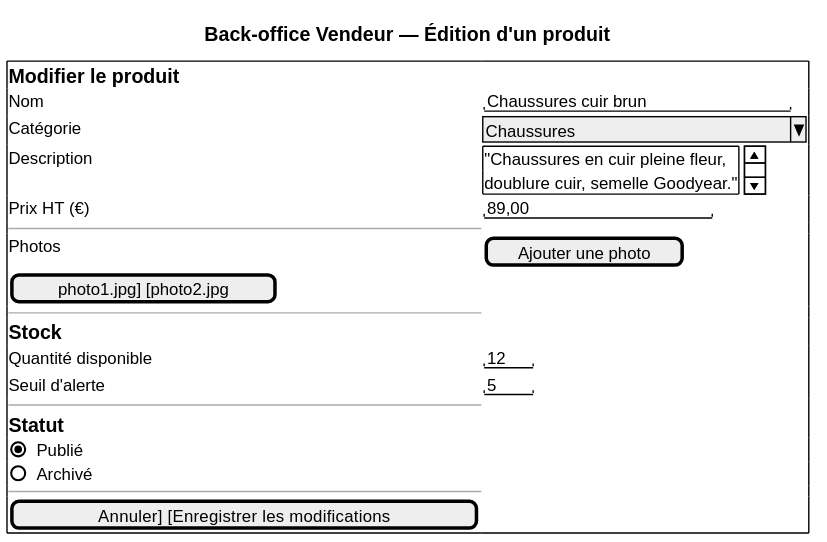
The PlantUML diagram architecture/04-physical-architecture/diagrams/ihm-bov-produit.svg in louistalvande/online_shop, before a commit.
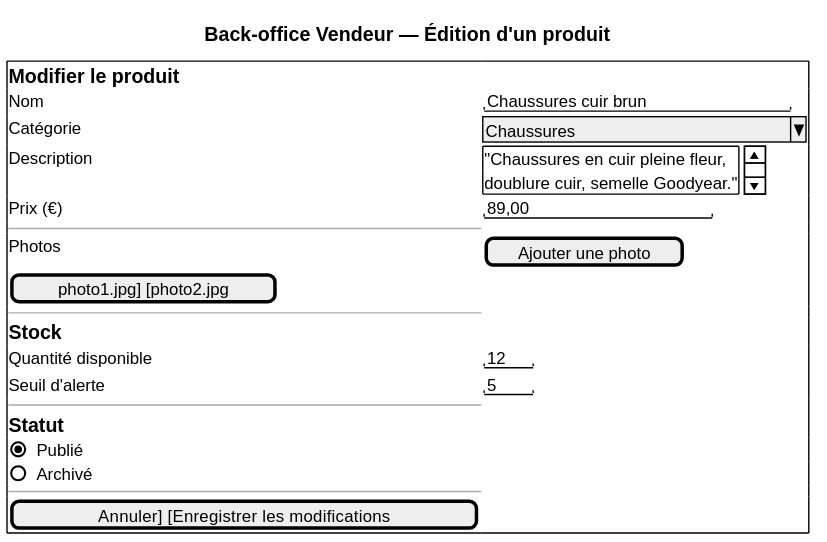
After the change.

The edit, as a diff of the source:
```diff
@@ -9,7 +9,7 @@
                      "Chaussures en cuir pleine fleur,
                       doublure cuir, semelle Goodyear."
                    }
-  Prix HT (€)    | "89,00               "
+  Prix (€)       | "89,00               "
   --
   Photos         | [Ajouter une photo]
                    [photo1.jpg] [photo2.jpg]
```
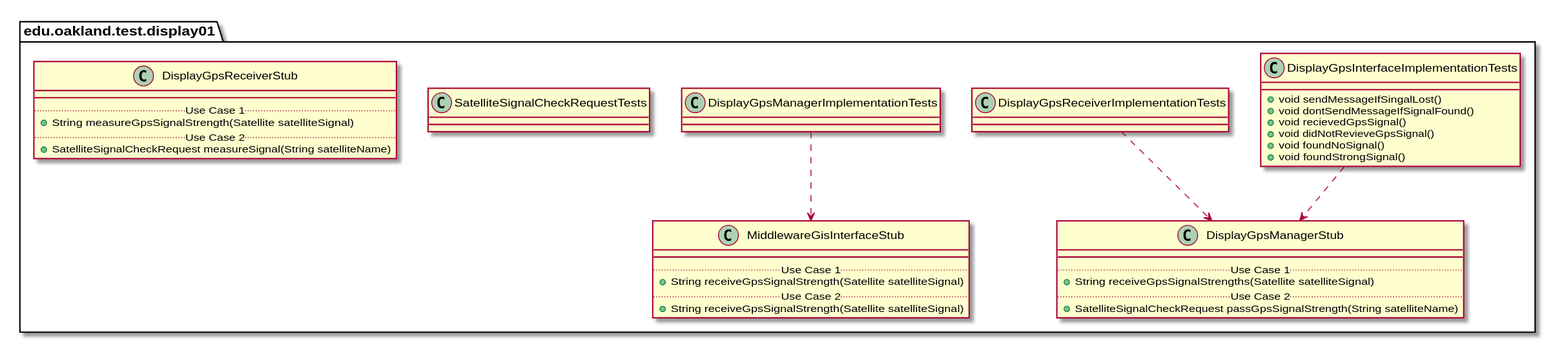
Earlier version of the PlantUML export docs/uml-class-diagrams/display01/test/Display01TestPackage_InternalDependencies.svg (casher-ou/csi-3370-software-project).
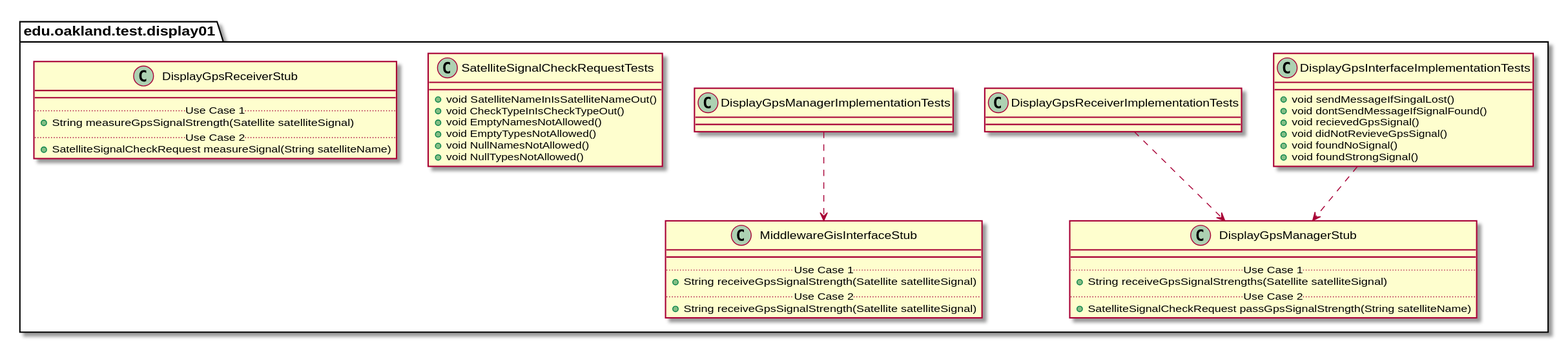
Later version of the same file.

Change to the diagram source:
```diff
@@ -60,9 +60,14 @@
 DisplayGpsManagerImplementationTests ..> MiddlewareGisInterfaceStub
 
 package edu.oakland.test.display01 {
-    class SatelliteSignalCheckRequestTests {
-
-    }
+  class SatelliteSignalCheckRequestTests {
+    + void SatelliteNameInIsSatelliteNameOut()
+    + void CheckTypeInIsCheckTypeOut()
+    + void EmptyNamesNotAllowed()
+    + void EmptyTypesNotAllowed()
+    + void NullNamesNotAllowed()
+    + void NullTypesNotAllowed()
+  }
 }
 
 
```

• • • • •

Return the count of lines in the entries above that include the word "void", without any added text.

## TASK ANSWER:
6